SINGAPORE, April 2 (Reuters) – A liquefied natural gas (LNG) tanker has docked at ExxonMobil’s Papua New Guinea export plant, which has been shut since late February following a powerful earthquake, indicating that the facility is preparing to resume shipments.
The 172,000-cubic metre capacity LNG tanker Kumul, custom-built for the ExxonMobil operated PNG LNG project, is currently moored at the terminal, Thomson Reuters Eikon shiptracking data showed.
It has a draft of 90 percent, suggesting it is nearly full, after leaving Indonesia’s Bontang on March 26.
This is likely the LNG cargo ExxonMobil purchased last month to keep its PNG plant cold, an industry source said, but that could not be verified. Exxon officials could not be reached on Monday, a public holiday in Papua New Guinea.
LNG achieves its fluid status by being super-cooled to around minus 160 degrees Celsius (minus 260 degrees Fahrenheit).
A senior ExxonMobil executive said in March that the company was shipping in the cargo to keep the LNG export plant cool so it is ready to start production from the gas when it comes down from its Hides facility.
The company hopes to resume shipments from the export facility – one of its top performing assets in 2017 – by late April, or eight weeks after it shut following a 7.5 magnitude earthquake that killed dozens of people.
Led by Exxon, with a one-third stake, and its Australian partners Oil Search and Santos, PNG LNG is the impoverished nation’s biggest revenue earner.
Exxon and France’s Total plan to double their gas exports from Papua New Guinea to around 16 million tonnes a year at an estimated cost of $13 billion.
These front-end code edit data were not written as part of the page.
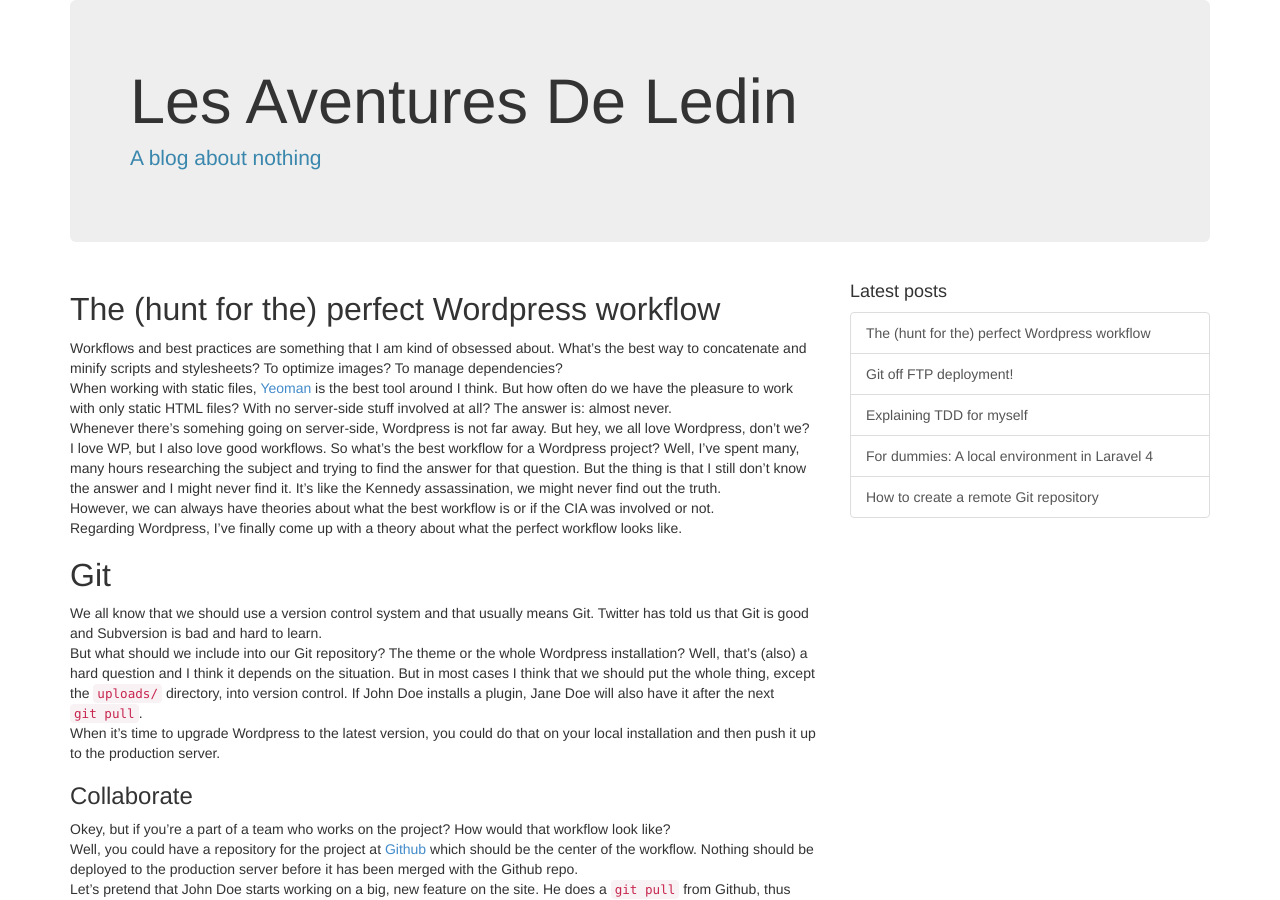
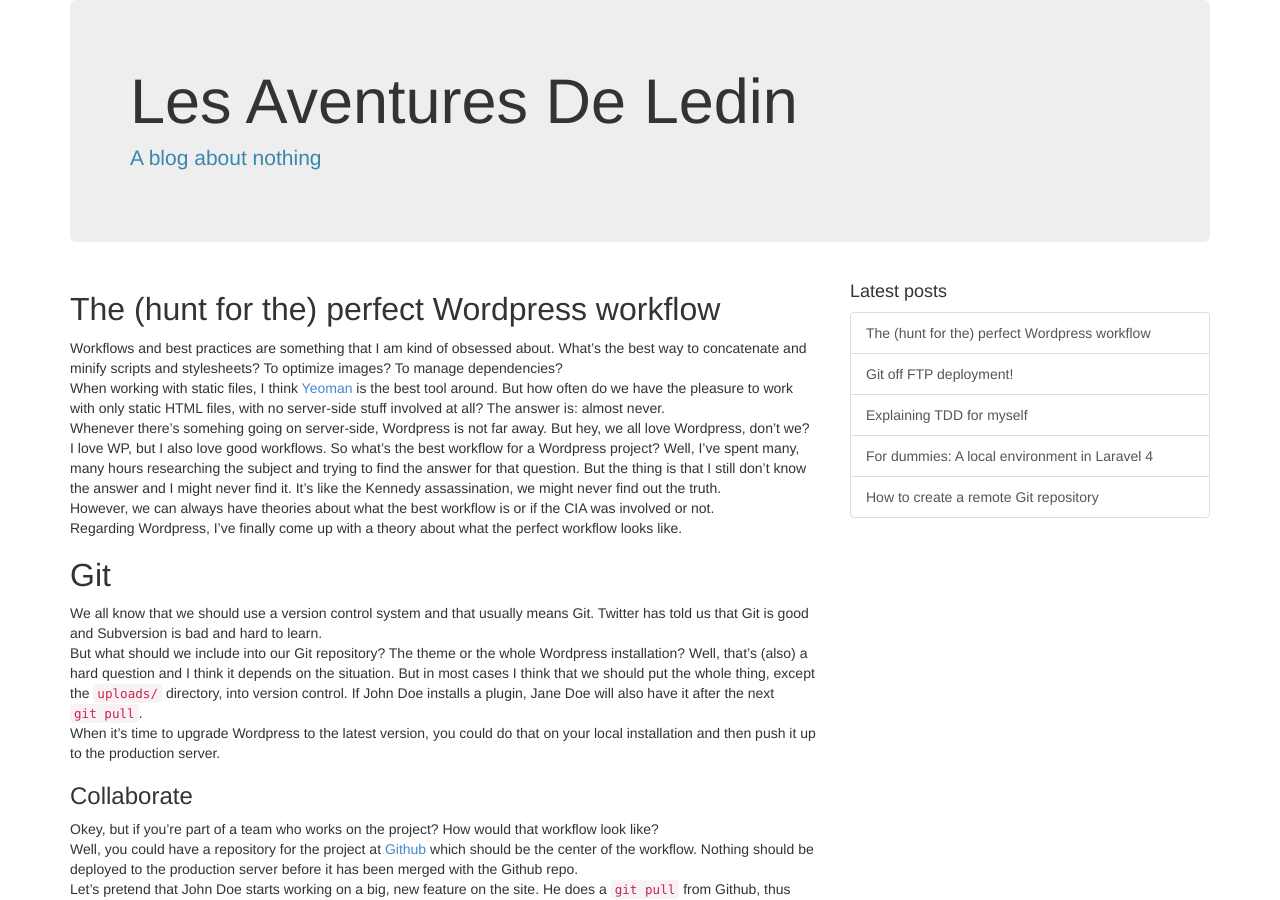
Before and after one commit to stefanledin/stefanledin.github.com, a Jekyll site: the page built from _posts/2014-03-19-the-hunt-for-the-perfect-wordpress-workflow.md, in a window 1280 px wide and 900 px high. Built offline with Jekyll 4.4.1, drawn with Linux system fonts in a browser that asks for light colours; nearby versions of some CDN libraries; Markdown is read by kramdown in place of the engine named in the settings; comment, search, counter and statistics services are not loaded; some of the changed text lies outside the part shown.

Commit message:
omformulerat vissa grejer

```diff
--- a/_posts/2014-03-19-the-hunt-for-the-perfect-wordpress-workflow.md
+++ b/_posts/2014-03-19-the-hunt-for-the-perfect-wordpress-workflow.md
@@ -7,7 +7,7 @@ comments: true
 ---
 
 Workflows and best practices are something that I am kind of obsessed about.  What's the best way to concatenate and minify scripts and stylesheets? To optimize images? To manage dependencies?
-When working with static files, [Yeoman](http://yeoman.io) is the best tool around I think. But how often do we have the pleasure to work with only static HTML files? With no server-side stuff involved at all? The answer is: almost never.
+When working with static files, I think [Yeoman](http://yeoman.io) is the best tool around. But how often do we have the pleasure to work with only static HTML files, with no server-side stuff involved at all? The answer is: almost never.
 Whenever there's somehing going on server-side, Wordpress is not far away. But hey, we all love Wordpress, don't we?
 I love WP, but I also love good workflows. So what's the best workflow for a Wordpress project? Well, I've spent many, many hours researching the subject and trying to find the answer for that question. But the thing is that I still don't know the answer and I might never find it.  It's like the Kennedy assassination, we might never find out the truth.
 However, we can always have theories about what the best workflow is or if the CIA was involved or not.
@@ -19,7 +19,7 @@ But what should we include into our Git repository? The theme or the whole Wordp
 When it's time to upgrade Wordpress to the latest version, you could do that on your local installation and then push it up to the production server.
 
 ###Collaborate
-Okey, but if you're a part of a team who works on the project? How would that workflow look like?
+Okey, but if you're part of a team who works on the project? How would that workflow look like?
 Well, you could have a repository for the project at [Github](http://www.github.com) which should be the center of the workflow. Nothing should be deployed to the production server before it has been merged with the Github repo.
 Let's pretend that John Doe starts working on a big, new feature on the site. He does a ``git pull`` from Github, thus ensureing that he's completley up to date with the code.
 John works on this new feature durning a couple of weeks and is ready to deploy it. However, meanwhile John has worked on the new feature, Jane Doe has made several bugfixes and deployed them. So before John kan push up the new feature, he has to do a ``git pull`` and merge his changes with Janes.
```
Also changed, not shown: other parts of _posts/2014-03-19-the-hunt-for-the-perfect-wordpress-workflow.md (+1 -1 lines).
Reporting by Jessica Jaganathan Editing by Manolo Serapio Jr.